Information supplied:
========

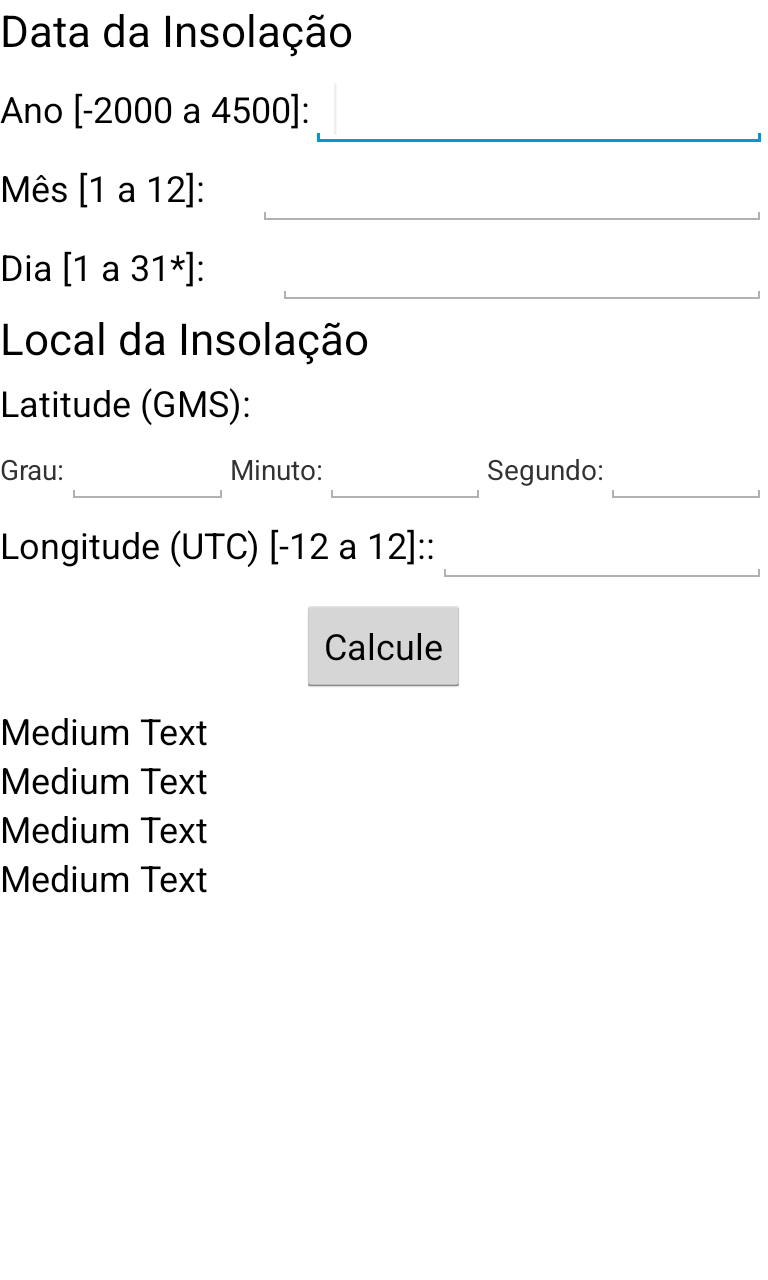
Repository: sergioPereiraBR/insolacao_terrestre
Layout: projeto/source code/InsolacaoTerrestre/res/layout/activity_insolacao_terrestre.xml
The author's editor kept a copy of each file at every save. The layout is drawn from the files as they stood at one save, then again after the next save.
It is drawn on a 768 x 1280 px phone screen (xhdpi) without system bars, with theme AppTheme; the app's code is not run.

Above is the layout before, as saved 2016-11-23 13:03:10.

### projeto/source code/InsolacaoTerrestre/res/layout/activity_insolacao_terrestre.xml
<LinearLayout xmlns:android="http://schemas.android.com/apk/res/android"
    xmlns:tools="http://schemas.android.com/tools"
    android:id="@+id/LinearLayout1"
    android:layout_width="match_parent"
    android:layout_height="match_parent"
    android:orientation="vertical"
    tools:context="${relativePackage}.${activityClass}" >

    <LinearLayout
        android:layout_width="fill_parent"
        android:layout_height="35dp" >

        <TextView
            android:id="@+id/textView4"
            android:layout_width="wrap_content"
            android:layout_height="wrap_content"
            android:text="Data da Insolação"
            android:textAppearance="?android:attr/textAppearanceLarge" />
    </LinearLayout>

    <LinearLayout
        android:layout_width="match_parent"
        android:layout_height="wrap_content" >

        <TextView
            android:id="@+id/textView5"
            android:layout_width="wrap_content"
            android:layout_height="wrap_content"
            android:text="Ano [-2000 a 4500]:"
            android:textAppearance="?android:attr/textAppearanceMedium" />

        <EditText
            android:id="@+id/editText1"
            android:layout_width="wrap_content"
            android:layout_height="wrap_content"
            android:layout_weight="1"
            android:ems="10"
            android:inputType="numberSigned" >

            <requestFocus />
        </EditText>
    </LinearLayout>

    <LinearLayout
        android:layout_width="match_parent"
        android:layout_height="wrap_content"
        android:orientation="horizontal" >

        <TextView
            android:id="@+id/textView1"
            android:layout_width="128dp"
            android:layout_height="wrap_content"
            android:text="Mês [1 a 12]:"
            android:textAppearance="?android:attr/textAppearanceMedium" />

        <EditText
            android:id="@+id/editText2"
            android:layout_width="fill_parent"
            android:layout_height="wrap_content"
            android:layout_weight="0.39"
            android:ems="10"
            android:inputType="number" />

    </LinearLayout>

    <LinearLayout
        android:layout_width="match_parent"
        android:layout_height="40dp" >

        <TextView
            android:id="@+id/textView2"
            android:layout_width="wrap_content"
            android:layout_height="wrap_content"
            android:layout_weight="1"
            android:text="Dia [1 a 31*]:"
            android:textAppearance="?android:attr/textAppearanceMedium" />

        <EditText
            android:id="@+id/editText3"
            android:layout_width="wrap_content"
            android:layout_height="wrap_content"
            android:layout_weight="1"
            android:ems="10"
            android:inputType="number" />

    </LinearLayout>

    <LinearLayout
        android:layout_width="match_parent"
        android:layout_height="35dp" >

        <TextView
            android:id="@+id/textView3"
            android:layout_width="wrap_content"
            android:layout_height="wrap_content"
            android:text="Local da Insolação"
            android:textAppearance="?android:attr/textAppearanceLarge" />

    </LinearLayout>

    <LinearLayout
        android:layout_width="match_parent"
        android:layout_height="wrap_content" >

        <TextView
            android:id="@+id/textView6"
            android:layout_width="wrap_content"
            android:layout_height="wrap_content"
            android:text="Latitude (GMS):"
            android:textAppearance="?android:attr/textAppearanceMedium" />

    </LinearLayout>

    <LinearLayout
        android:layout_width="match_parent"
        android:layout_height="wrap_content" >

        <TextView
            android:id="@+id/textView7"
            android:layout_width="wrap_content"
            android:layout_height="wrap_content"
            android:text="Grau:"
            android:textAppearance="?android:attr/textAppearanceSmall" />

        <EditText
        	android:id="@+id/editText4"
            android:layout_width="wrap_content"
            android:layout_height="wrap_content"
            android:layout_weight="1"
            android:ems="10"
            android:inputType="numberSigned" />


        <TextView
            android:id="@+id/textView8"
            android:layout_width="wrap_content"
            android:layout_height="wrap_content"
            android:text="Minuto:"
            android:textAppearance="?android:attr/textAppearanceSmall" />

        <EditText
            android:id="@+id/editText5"
            android:layout_width="wrap_content"
            android:layout_height="wrap_content"
            android:layout_weight="1"
            android:ems="10"
            android:inputType="number" />

        <TextView
            android:id="@+id/textView9"
            android:layout_width="wrap_content"
            android:layout_height="wrap_content"
            android:text="Segundo:"
            android:textAppearance="?android:attr/textAppearanceSmall" />

        <EditText
            android:id="@+id/editText6"
            android:layout_width="wrap_content"
            android:layout_height="wrap_content"
            android:layout_weight="1"
            android:ems="10"
            android:inputType="numberDecimal" />

    </LinearLayout>

    <LinearLayout
        android:layout_width="match_parent"
        android:layout_height="40dp" >

        <Space
            android:layout_width="wrap_content"
            android:layout_height="match_parent" />

        <TextView
            android:id="@+id/textView10"
            android:layout_width="wrap_content"
            android:layout_height="wrap_content"
            android:text="Longitude (UTC) [-12 a 12]::"
            android:textAppearance="?android:attr/textAppearanceMedium" />

        <EditText
            android:id="@+id/editText7"
            android:layout_width="wrap_content"
            android:layout_height="wrap_content"
            android:layout_weight="1"
            android:ems="10"
            android:inputType="numberSigned" />

    </LinearLayout>

    <LinearLayout
        android:layout_width="match_parent"
        android:layout_height="60dp" >

        <RelativeLayout
            android:layout_width="fill_parent"
            android:layout_height="fill_parent" >

            <Button
                android:id="@+id/button1"
                android:layout_width="wrap_content"
                android:layout_height="wrap_content"
                android:layout_centerHorizontal="true"
                android:layout_centerVertical="true"
                android:text="Calcule" />

        </RelativeLayout>

    </LinearLayout>

    <LinearLayout
        android:layout_width="match_parent"
        android:layout_height="wrap_content"
        android:orientation="vertical" >

        <TextView
            android:id="@+id/textView13"
            android:layout_width="wrap_content"
            android:layout_height="wrap_content"
            android:text="Medium Text"
            android:textAppearance="?android:attr/textAppearanceMedium" />

        <TextView
            android:id="@+id/textView14"
            android:layout_width="wrap_content"
            android:layout_height="wrap_content"
            android:text="Medium Text"
            android:textAppearance="?android:attr/textAppearanceMedium" />

        <TextView
            android:id="@+id/textView15"
            android:layout_width="wrap_content"
            android:layout_height="wrap_content"
            android:text="Medium Text"
            android:textAppearance="?android:attr/textAppearanceMedium" />

        <TextView
            android:id="@+id/textView12"
            android:layout_width="wrap_content"
            android:layout_height="wrap_content"
            android:text="Medium Text"
            android:textAppearance="?android:attr/textAppearanceMedium" />

    </LinearLayout>

</LinearLayout>

Loaded but not shown: projeto/source code/InsolacaoTerrestre/res/values/styles.xml (common file); projeto/source code/InsolacaoTerrestre/res/values-v11/styles.xml (common file); projeto/source code/InsolacaoTerrestre/res/values-v14/styles.xml (common file)

After the next save:
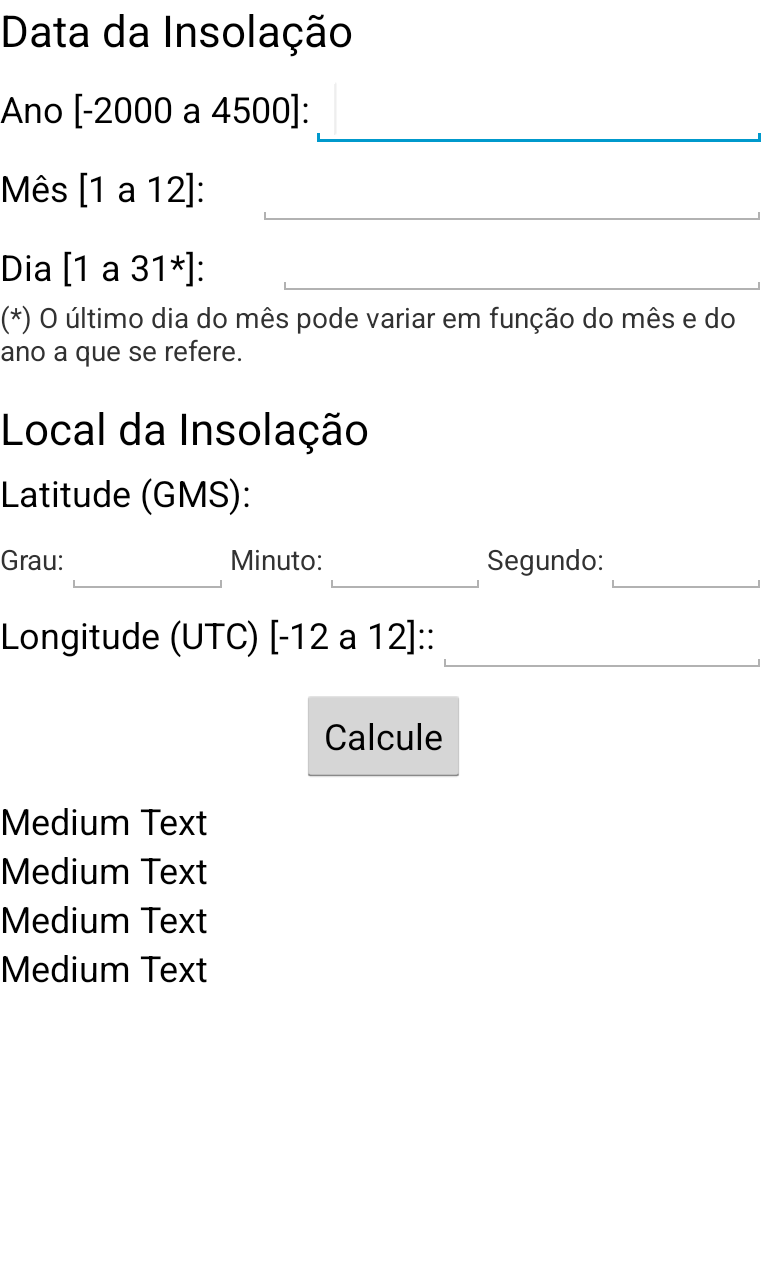
Saved 16 min 56 s later.
--- a/projeto/source code/InsolacaoTerrestre/res/layout/activity_insolacao_terrestre.xml
+++ b/projeto/source code/InsolacaoTerrestre/res/layout/activity_insolacao_terrestre.xml
@@ -65,23 +65,37 @@
 
     <LinearLayout
         android:layout_width="match_parent"
-        android:layout_height="40dp" >
-
-        <TextView
-            android:id="@+id/textView2"
-            android:layout_width="wrap_content"
-            android:layout_height="wrap_content"
-            android:layout_weight="1"
-            android:text="Dia [1 a 31*]:"
-            android:textAppearance="?android:attr/textAppearanceMedium" />
-
-        <EditText
-            android:id="@+id/editText3"
-            android:layout_width="wrap_content"
-            android:layout_height="wrap_content"
-            android:layout_weight="1"
-            android:ems="10"
-            android:inputType="number" />
+        android:layout_height="wrap_content"
+        android:orientation="vertical" >
+
+        <LinearLayout
+            android:layout_width="match_parent"
+            android:layout_height="35dp" >
+
+            <TextView
+                android:id="@+id/textView2"
+                android:layout_width="wrap_content"
+                android:layout_height="wrap_content"
+                android:layout_weight="1"
+                android:text="Dia [1 a 31*]:"
+                android:textAppearance="?android:attr/textAppearanceMedium" />
+
+            <EditText
+                android:id="@+id/editText3"
+                android:layout_width="wrap_content"
+                android:layout_height="wrap_content"
+                android:layout_weight="1"
+                android:ems="10"
+                android:inputType="number" />
+        </LinearLayout>
+
+        <TextView
+            android:id="@+id/textView11"
+            android:layout_width="wrap_content"
+            android:layout_height="50dp"
+            android:layout_weight="1"
+            android:text="(*) O último dia do mês pode variar em função do mês e do ano a que se refere."
+            android:textAppearance="?android:attr/textAppearanceSmall" />
 
     </LinearLayout>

========

Description of the task: Copy out every line of the material above that contains the string "orientation".

Solution to this task:
    android:orientation="vertical"
        android:orientation="horizontal" >
        android:orientation="vertical" >
+        android:orientation="vertical" >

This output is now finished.